There were more than a few shocking revelations to be unearthed in former FBI Director James Comey’s new book and in his interview about the book with ABC’s George Stephanopoulos.
One of the most shocking, and the most damaging for Comey himself, was the fact that Comey admitted that he was “influenced” by the presidential polling when he decided to announce that he was re-opening the investigation into Hillary Clinton’s crimes.
Chris Christie: I’ll have to tell you, as somebody who worked with Jim Comey and then for Jim Comey, it’s a really sad day, because to hear Jim sit in your interview and say that he considered the polling when deciding…
George Stephanopoulos: He didn’t say considered, he said he was influenced.
Chris Christie: Well, OK, George, if I had — when I worked for Jim, if I had said to him 11 days before an election that I was going to release information that could potentially effect the election, and one of the things that influenced me was polling, he would have fired me. He would have fired me on the spot. And it is really disconcerting to me as a guy who worked with him in form and have defended him on this air and other places over the years to see this interview and what he was saying.
It is exactly what they teach you not to do. And I think it’s unfortunate that Jim’s — who’s a good guy. A good family, a good person and was a very good prosecutor. But he began to believe his own press clippings. And it’s the biggest danger in public life. And the hubris that he shows in that interview is extraordinary to me. Not the guy that I worked with or worked for.

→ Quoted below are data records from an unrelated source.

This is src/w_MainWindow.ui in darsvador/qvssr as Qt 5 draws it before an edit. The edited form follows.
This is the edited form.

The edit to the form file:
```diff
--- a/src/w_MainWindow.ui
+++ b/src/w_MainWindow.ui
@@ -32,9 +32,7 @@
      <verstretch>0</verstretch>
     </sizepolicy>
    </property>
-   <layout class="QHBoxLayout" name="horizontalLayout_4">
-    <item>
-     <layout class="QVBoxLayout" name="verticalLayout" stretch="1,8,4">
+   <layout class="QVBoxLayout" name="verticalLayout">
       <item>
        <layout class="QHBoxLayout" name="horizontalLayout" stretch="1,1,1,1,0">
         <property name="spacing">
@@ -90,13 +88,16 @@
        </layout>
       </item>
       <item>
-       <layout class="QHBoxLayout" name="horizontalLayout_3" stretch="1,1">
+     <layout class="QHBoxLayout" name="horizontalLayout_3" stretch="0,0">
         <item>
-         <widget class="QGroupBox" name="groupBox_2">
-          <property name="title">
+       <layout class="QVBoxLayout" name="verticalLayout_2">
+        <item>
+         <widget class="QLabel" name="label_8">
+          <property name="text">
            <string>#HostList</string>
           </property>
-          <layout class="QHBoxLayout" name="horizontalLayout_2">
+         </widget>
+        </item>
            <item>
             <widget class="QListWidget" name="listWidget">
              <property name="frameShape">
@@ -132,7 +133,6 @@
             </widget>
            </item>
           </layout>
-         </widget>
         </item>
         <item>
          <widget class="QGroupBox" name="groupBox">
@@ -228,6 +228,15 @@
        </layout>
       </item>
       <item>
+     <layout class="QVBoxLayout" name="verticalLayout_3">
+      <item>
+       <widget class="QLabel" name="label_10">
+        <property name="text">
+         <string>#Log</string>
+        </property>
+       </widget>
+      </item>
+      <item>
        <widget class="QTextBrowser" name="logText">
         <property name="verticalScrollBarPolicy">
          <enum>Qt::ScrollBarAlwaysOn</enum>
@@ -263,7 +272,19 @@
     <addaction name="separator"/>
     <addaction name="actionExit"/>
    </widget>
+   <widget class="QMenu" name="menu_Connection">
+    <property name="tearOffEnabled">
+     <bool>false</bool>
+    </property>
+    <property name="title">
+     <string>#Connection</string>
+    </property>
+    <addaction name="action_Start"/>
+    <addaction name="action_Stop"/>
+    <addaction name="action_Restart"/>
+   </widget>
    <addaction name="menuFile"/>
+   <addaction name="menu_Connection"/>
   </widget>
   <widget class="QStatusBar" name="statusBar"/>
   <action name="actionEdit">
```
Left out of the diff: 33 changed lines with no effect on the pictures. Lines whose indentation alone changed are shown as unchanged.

And it’s sad.
And you should remember that Chris Christie has not historically been a ‘James Comey basher,’ he’s generally been agnostic on the Comey front (and has even defended Comey).
So when Christie says that it’s sad to see how low Comey has sunk, there is reason to believe that Christie’s observations are accurate and should be considered.
Comey is living in a fairy tale, and he’s made himself the hero of his little story.